§ **WORK TO COMPLETE**: Search the listing below for the string "figure" and copy every line where it occurs.

* * *

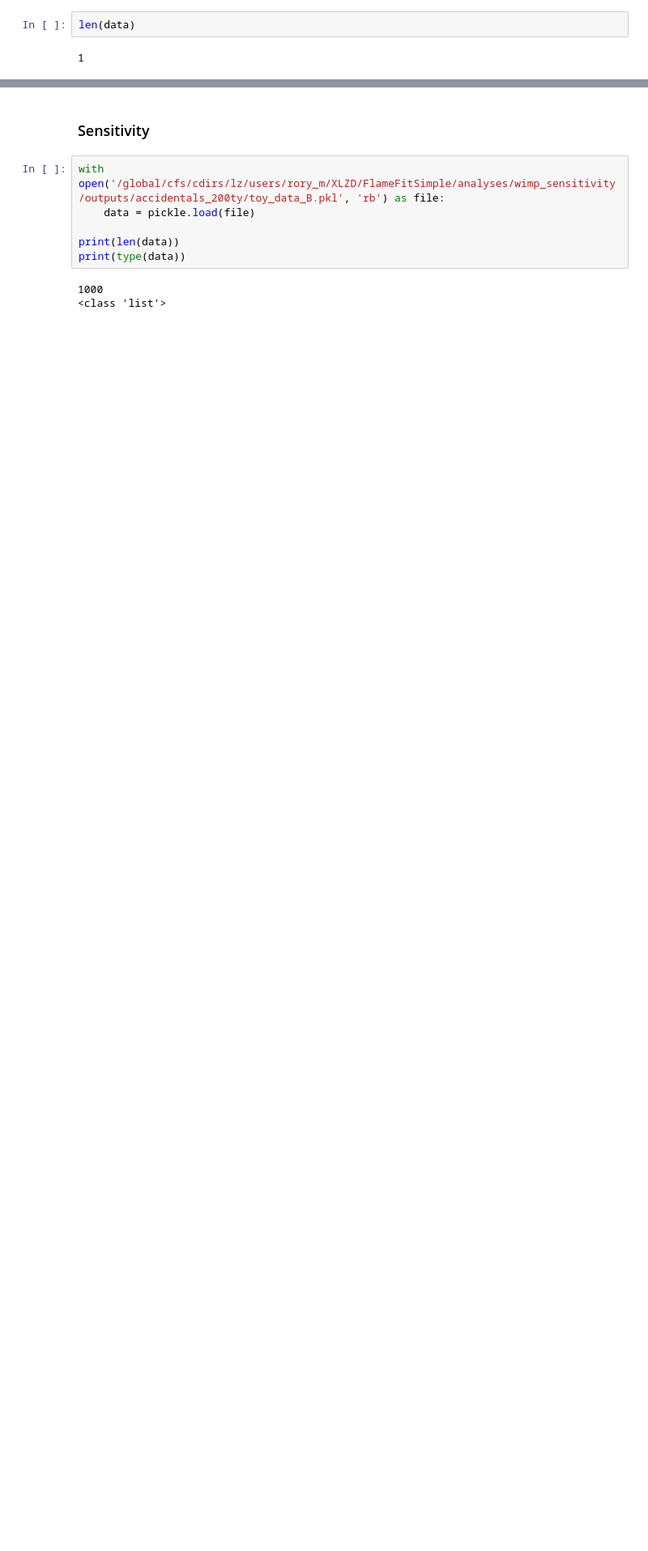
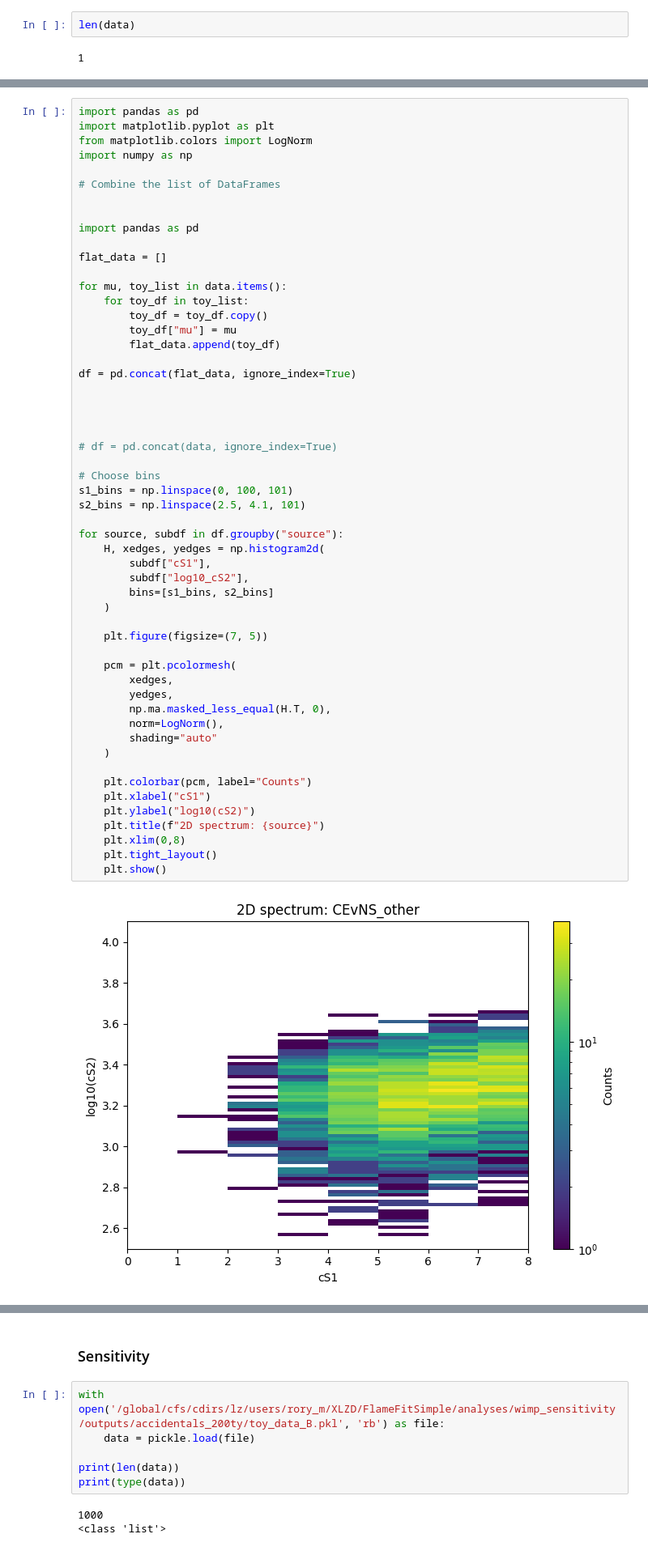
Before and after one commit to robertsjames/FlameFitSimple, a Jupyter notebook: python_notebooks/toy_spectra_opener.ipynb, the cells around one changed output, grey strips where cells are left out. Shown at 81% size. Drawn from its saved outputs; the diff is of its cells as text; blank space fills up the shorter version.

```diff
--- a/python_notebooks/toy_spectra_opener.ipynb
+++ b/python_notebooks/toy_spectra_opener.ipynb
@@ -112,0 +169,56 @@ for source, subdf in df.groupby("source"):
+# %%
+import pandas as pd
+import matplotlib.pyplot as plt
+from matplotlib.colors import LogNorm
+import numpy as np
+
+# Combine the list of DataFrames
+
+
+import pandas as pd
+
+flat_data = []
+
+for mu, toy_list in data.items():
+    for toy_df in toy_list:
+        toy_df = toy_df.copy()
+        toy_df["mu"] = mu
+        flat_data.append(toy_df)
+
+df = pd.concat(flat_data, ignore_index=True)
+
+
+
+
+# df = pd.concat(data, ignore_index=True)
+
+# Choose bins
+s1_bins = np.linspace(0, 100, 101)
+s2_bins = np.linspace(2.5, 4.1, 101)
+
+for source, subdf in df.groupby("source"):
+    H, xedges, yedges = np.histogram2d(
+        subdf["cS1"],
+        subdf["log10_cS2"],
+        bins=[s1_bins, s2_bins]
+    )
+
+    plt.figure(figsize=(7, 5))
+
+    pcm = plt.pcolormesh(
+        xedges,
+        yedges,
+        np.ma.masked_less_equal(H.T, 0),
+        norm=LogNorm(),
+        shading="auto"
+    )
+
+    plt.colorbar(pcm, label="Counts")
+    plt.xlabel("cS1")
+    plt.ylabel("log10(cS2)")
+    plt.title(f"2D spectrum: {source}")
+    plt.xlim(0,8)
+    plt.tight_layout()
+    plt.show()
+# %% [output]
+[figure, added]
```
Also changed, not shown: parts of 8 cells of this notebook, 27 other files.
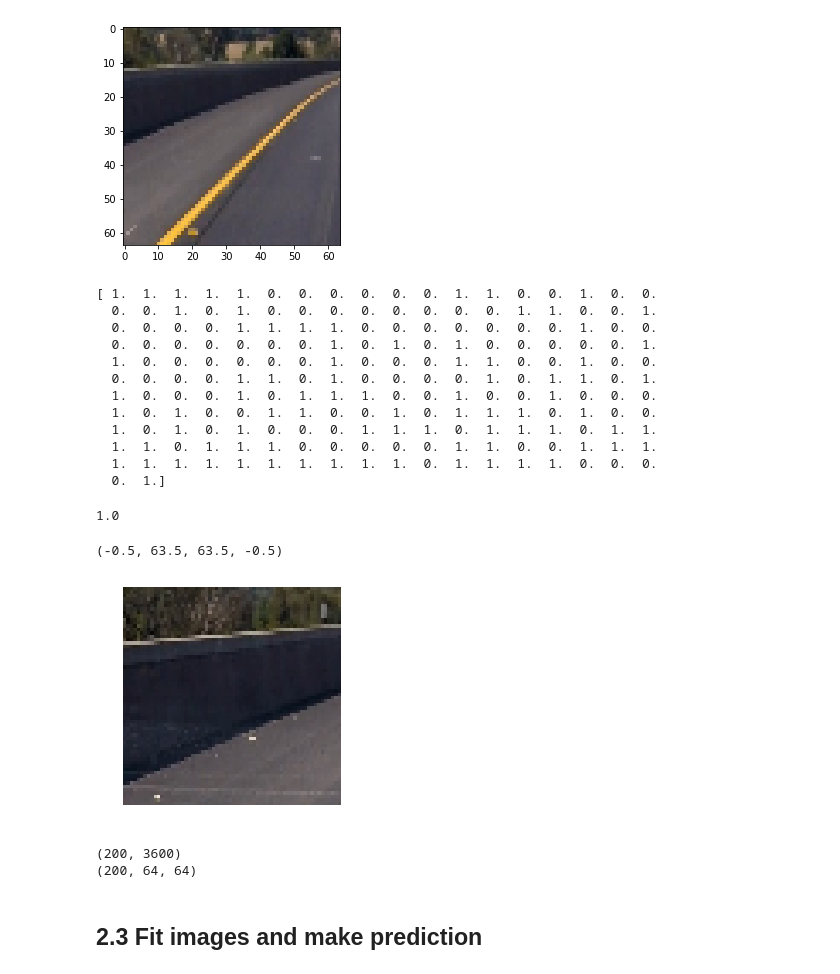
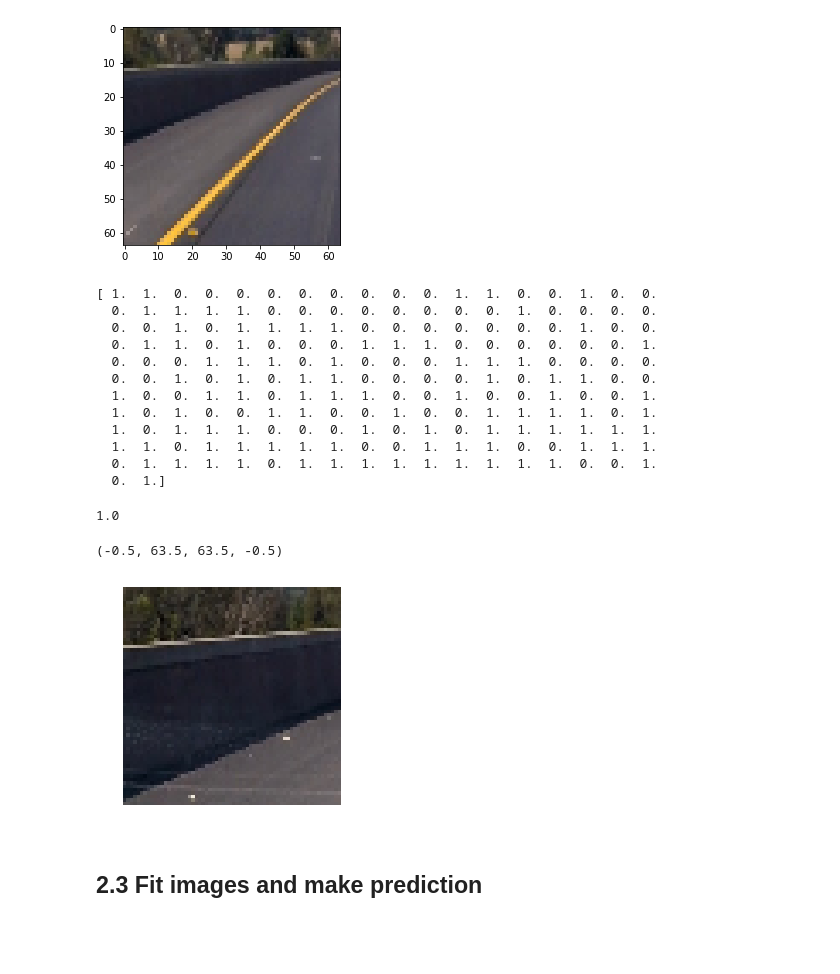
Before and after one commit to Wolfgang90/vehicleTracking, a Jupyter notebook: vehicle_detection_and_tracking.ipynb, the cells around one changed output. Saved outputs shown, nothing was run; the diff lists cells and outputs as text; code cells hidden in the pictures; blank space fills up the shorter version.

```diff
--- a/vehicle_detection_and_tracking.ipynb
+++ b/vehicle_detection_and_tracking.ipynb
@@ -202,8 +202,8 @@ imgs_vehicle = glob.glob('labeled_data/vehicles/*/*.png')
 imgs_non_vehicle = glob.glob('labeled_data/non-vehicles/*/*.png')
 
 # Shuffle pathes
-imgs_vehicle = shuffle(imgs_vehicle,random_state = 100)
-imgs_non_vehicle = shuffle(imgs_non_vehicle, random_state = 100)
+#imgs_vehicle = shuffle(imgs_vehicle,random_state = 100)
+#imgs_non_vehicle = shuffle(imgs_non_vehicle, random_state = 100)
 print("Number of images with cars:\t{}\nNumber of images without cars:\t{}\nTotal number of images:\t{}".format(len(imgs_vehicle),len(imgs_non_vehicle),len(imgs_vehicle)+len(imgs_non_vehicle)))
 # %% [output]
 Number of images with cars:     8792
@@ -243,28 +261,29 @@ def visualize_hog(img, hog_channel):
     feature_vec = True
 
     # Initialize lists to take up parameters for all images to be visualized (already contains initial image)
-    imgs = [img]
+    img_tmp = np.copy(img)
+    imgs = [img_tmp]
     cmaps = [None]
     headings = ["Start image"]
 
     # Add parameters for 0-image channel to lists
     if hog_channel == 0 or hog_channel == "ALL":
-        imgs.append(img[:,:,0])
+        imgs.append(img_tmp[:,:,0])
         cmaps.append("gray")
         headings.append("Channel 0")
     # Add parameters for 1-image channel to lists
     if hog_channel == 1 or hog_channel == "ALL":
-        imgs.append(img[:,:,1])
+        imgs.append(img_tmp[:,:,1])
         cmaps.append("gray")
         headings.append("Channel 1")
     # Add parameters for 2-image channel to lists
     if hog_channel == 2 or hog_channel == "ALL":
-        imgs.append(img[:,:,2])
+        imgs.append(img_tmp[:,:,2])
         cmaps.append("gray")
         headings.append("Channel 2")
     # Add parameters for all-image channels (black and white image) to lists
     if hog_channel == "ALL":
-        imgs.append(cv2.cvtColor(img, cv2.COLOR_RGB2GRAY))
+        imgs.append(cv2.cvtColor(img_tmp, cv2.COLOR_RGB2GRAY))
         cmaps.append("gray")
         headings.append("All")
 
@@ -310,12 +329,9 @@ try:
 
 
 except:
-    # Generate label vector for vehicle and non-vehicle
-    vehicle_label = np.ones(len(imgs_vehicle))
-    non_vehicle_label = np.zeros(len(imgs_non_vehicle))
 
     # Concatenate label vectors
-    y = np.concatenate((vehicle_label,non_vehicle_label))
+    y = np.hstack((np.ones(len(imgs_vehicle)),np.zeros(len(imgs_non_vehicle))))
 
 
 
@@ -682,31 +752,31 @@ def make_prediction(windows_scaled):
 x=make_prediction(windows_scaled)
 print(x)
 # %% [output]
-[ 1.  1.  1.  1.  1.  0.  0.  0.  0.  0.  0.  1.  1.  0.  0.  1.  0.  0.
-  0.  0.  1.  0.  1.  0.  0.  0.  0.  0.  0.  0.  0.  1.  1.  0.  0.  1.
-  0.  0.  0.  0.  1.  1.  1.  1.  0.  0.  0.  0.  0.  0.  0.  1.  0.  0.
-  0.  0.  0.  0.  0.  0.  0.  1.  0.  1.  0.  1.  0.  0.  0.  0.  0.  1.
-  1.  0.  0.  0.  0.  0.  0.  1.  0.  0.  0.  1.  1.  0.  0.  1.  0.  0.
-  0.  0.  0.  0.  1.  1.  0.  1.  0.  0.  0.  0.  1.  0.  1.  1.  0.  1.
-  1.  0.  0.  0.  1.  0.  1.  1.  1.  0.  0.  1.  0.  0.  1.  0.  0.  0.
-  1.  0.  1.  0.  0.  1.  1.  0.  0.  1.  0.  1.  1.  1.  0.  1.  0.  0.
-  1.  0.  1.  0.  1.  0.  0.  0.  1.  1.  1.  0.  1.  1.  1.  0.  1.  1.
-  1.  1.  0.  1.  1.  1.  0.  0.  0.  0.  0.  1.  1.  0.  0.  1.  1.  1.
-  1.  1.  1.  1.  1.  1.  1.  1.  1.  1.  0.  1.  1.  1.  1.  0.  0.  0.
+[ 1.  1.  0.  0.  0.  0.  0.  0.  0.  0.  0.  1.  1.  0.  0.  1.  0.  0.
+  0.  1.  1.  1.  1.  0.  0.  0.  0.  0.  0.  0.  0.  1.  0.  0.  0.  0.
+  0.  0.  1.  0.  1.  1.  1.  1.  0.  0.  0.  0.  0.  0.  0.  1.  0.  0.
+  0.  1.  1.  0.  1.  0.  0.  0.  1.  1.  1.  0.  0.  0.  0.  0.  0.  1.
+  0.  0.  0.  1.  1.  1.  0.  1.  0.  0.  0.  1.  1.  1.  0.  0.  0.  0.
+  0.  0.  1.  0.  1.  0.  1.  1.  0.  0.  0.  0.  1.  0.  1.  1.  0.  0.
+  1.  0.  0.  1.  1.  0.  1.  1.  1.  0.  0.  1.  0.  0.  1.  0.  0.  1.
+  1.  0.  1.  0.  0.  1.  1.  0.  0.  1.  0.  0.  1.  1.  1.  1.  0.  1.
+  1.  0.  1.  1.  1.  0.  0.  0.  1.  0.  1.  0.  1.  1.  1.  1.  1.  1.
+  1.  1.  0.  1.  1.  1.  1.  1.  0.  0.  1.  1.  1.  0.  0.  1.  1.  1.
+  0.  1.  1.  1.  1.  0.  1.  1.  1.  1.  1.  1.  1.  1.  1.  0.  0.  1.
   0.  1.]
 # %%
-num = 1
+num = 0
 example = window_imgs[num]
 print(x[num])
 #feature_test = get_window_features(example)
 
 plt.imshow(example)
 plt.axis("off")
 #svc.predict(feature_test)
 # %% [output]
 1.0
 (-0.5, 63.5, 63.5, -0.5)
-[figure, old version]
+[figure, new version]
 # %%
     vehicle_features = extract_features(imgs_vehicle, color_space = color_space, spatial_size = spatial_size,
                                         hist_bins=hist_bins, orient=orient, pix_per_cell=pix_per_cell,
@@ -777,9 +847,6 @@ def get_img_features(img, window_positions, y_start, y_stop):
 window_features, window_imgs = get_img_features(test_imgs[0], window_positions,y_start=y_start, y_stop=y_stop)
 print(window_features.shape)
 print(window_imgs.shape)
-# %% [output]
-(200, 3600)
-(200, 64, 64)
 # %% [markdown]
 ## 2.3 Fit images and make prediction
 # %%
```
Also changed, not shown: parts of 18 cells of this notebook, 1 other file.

* * *

§ **REPLY**:
+    plt.figure(figsize=(7, 5))
+[figure, added]
-[figure, old version]
+[figure, new version]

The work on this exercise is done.